and where this is done by clear and plain 2. Where the authority of an agent is un- terms in the policy and the applicant acwritten, and express oral authority is not
cepts the policy, it becomes the contract besatisfactorily shown, such authority may be
tween him and the
company, and he is implied from acts and circumstances shown. charged with knowledge of its terms, among -Spoon v. Sheldon, 27 Cal. App. 765, 151 Pac.
others, the limitations upon the power of 150.
the agent of the company.-Porter v. Gen
eral Accident Fire & Life Assur. Corp., 30 $ 2300.
Cal. App. 198, 157 Pac. 825. 1. Ostensible agency. The application of the rule of ostensible agency or authority $ 2317. depends primarily upon the acts or conduct

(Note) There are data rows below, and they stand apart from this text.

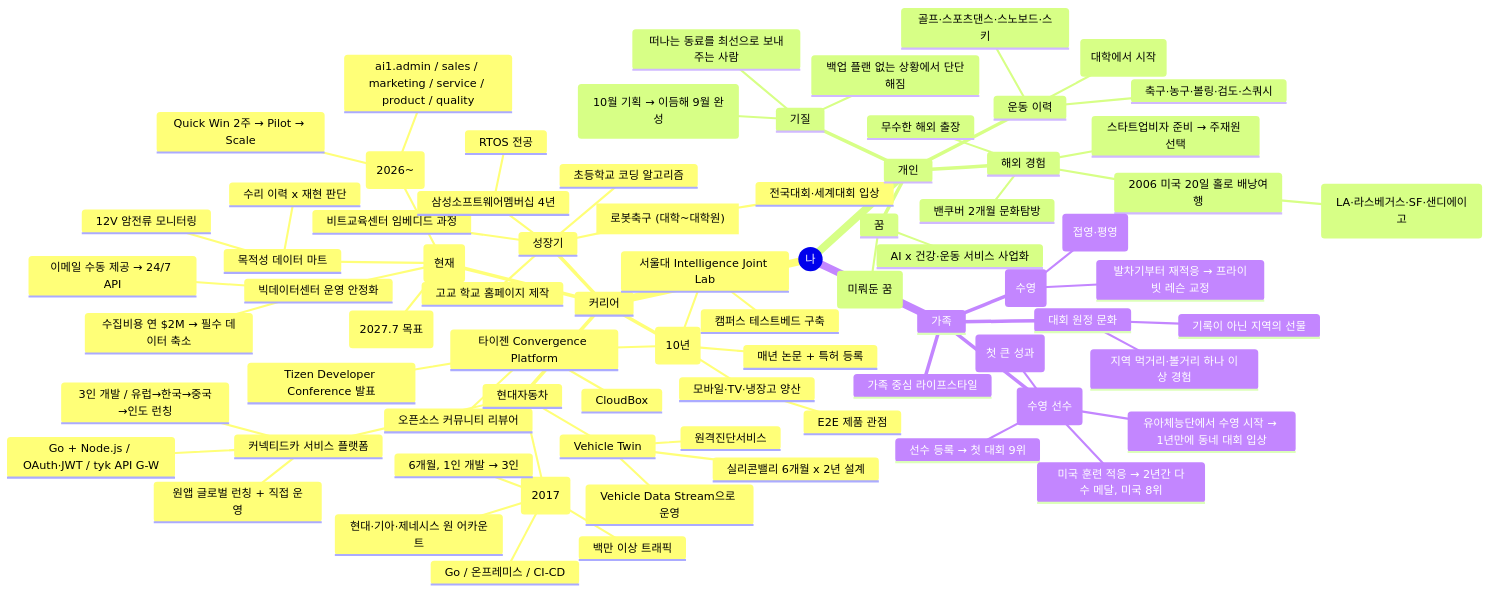
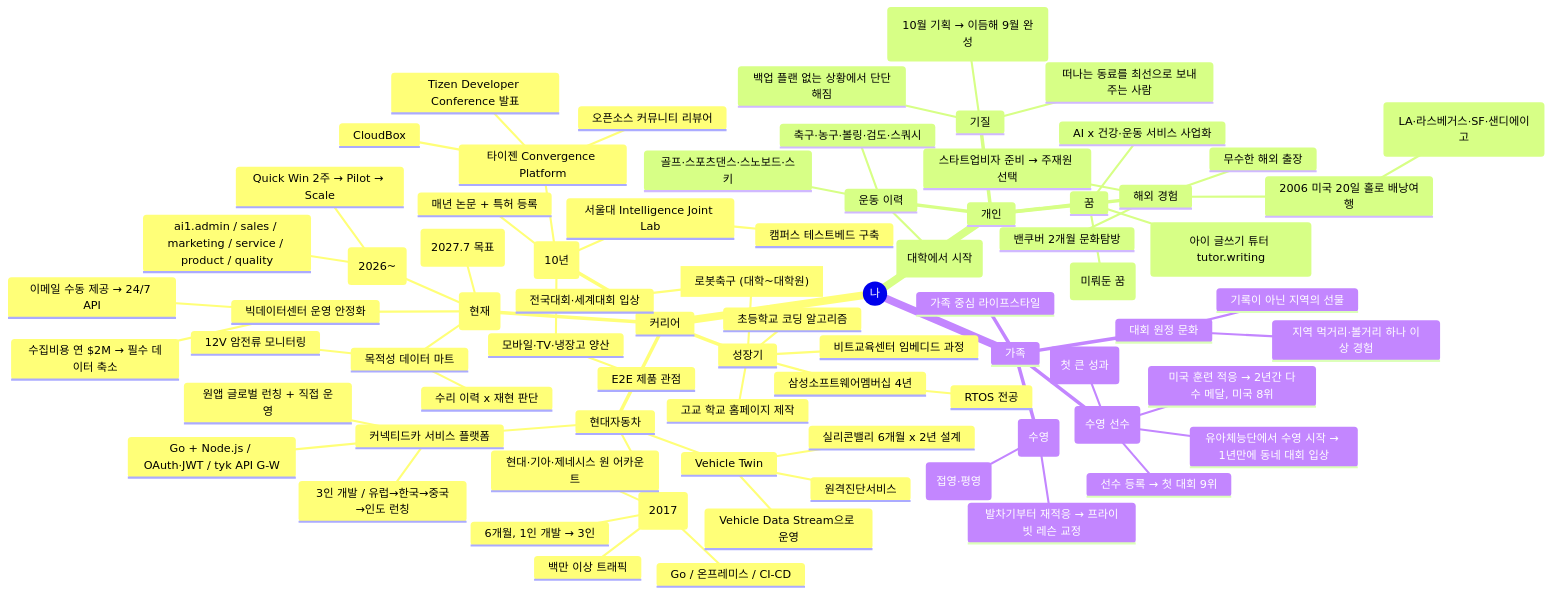
One commit to kyj5482/test changed the diagram in brand/mindmap-me.md. Above: the diagram before and after it, drawn with Mermaid. The commit also changed 24 other files, not shown here.

First line of the commit message:
[New] 실제 4개 저장소 기준 제품 재편 + tutor.writing 시리즈 추가

````diff
--- a/brand/mindmap-me.md
+++ b/brand/mindmap-me.md
@@ -6,79 +6,80 @@
 ```mermaid
 mindmap
   root((나))
     커리어
       성장기
         초등학교 코딩 알고리즘
         고교 학교 홈페이지 제작
         로봇축구["로봇축구 (대학~대학원)"]
           전국대회·세계대회 입상
         비트교육센터 임베디드 과정
         삼성소프트웨어멤버십 4년
           RTOS 전공
       삼성종합기술원 (10년)
         서울대 Intelligence Joint Lab
           캠퍼스 테스트베드 구축
         타이젠 Convergence Platform
           CloudBox
           오픈소스 커뮤니티 리뷰어
           Tizen Developer Conference 발표
         모바일·TV·냉장고 양산
           E2E 제품 관점
         매년 논문 + 특허 등록
       현대자동차
         통합 계정 (2017)
           현대·기아·제네시스 원 어카운트
           Go / 온프레미스 / CI-CD
           6개월, 1인 개발 → 3인
           백만 이상 트래픽
         커넥티드카 서비스 플랫폼
           3인 개발 / 유럽→한국→중국→인도 런칭
           Go + Node.js / OAuth·JWT / tyk API G-W
           원앱 글로벌 런칭 + 직접 운영
         Vehicle Twin
           실리콘밸리 6개월 x 2년 설계
           원격진단서비스
           Vehicle Data Stream으로 운영
       기아 미국 주재원 (현재)
         빅데이터센터 운영 안정화
           수집비용 연 $2M → 필수 데이터 축소
           이메일 수동 제공 → 24/7 API
         목적성 데이터 마트
           12V 암전류 모니터링
           수리 이력 x 재현 판단
         AI 마이크로앱 (2026~)
           ai1.admin / sales / marketing / service / product / quality
           Quick Win 2주 → Pilot → Scale
         데이터 앱마켓 (2027.7 목표)
     개인
       운동 이력
         축구·농구·볼링·검도·스쿼시
         수영 (대학에서 시작)
         골프·스포츠댄스·스노보드·스키
       해외 경험
         2006 미국 20일 홀로 배낭여행
           지도 없이 대중교통 (LA·라스베거스·SF·샌디에이고)
         밴쿠버 2개월 문화탐방
         무수한 해외 출장
         스타트업비자 준비 → 주재원 선택
       기질
         긴 호흡의 준비 (10월 기획 → 이듬해 9월 완성)
         백업 플랜 없는 상황에서 단단해짐
         떠나는 동료를 최선으로 보내주는 사람
       꿈
         개인 사업 (미뤄둔 꿈)
         AI x 건강·운동 서비스 사업화
+        AI x 교육 서비스 (아이 글쓰기 튜터 tutor.writing)
     가족
       아들 (수영 선수)
         유아체능단에서 수영 시작 → 1년만에 동네 대회 입상
         선수 등록 → 첫 대회 9위
         전국대회 접영 3위 (첫 큰 성과)
         미국 훈련 적응 → 2년간 다수 메달, 미국 8위
       딸 (수영)
         발차기부터 재적응 → 프라이빗 레슨 교정
         마스터즈반 → 생활체육 경기도대표 (접영·평영)
       대회 원정 문화
         지역 먹거리·볼거리 하나 이상 경험
         기록이 아닌 지역의 선물
       가족 중심 라이프스타일
 ```
````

1. Ostensible authority, what is. Within or words of the principal, and not upon the
the scope of his ostensible authority the acts or conduct or words of the agent. The
agent represents the principal and all liarule is that a principal will be bound by bilities that would accrue to the agent within those acts of his agent which he has given
such limits accrue to the principal; and, as other persons reason to suppose are done by
against the principal, both principal and his authority, but such authority arises by
agent are deemed to have notice of whatimplication and can only spring from the
ever either has notice of, and ought in words, acts, or conduct of the principal.
good faith and the exercise of ordinary care Wiley B. Allen Co. v. Wood, 32 Cal. App. 76,
and diligence to communicate to the other. 162 Pac. 121.
A principal is bound by the acts of his As to ostensible authority of agent, see
agent, under a merely ostensible authority, post, C. C. pt., $ 2317.
to those persons who have in good faith,
and without want of ordinary care, incurred § 2309.
a liability or parted with value upon the 1. Form of authority-Construction.-Sec- faith thereof.-Raleigh v. Lee, 26 Cal. App. tion 2309 of the Civil Code, requiring an 229, 146 Pac. 696. agent's authority to execute a contract in 2. A local manager of a piano company writing to be itself in writing, does not who in the sale of pianos had authority to apply to the executive officers of a corpora- accept second-hand pianos as in part paytion.--McCartney v. Clover Valley Land & ment of pianos sold, and who in making a Stock Co., 232 Fed. 697.
sale accepted such a piano, does not imply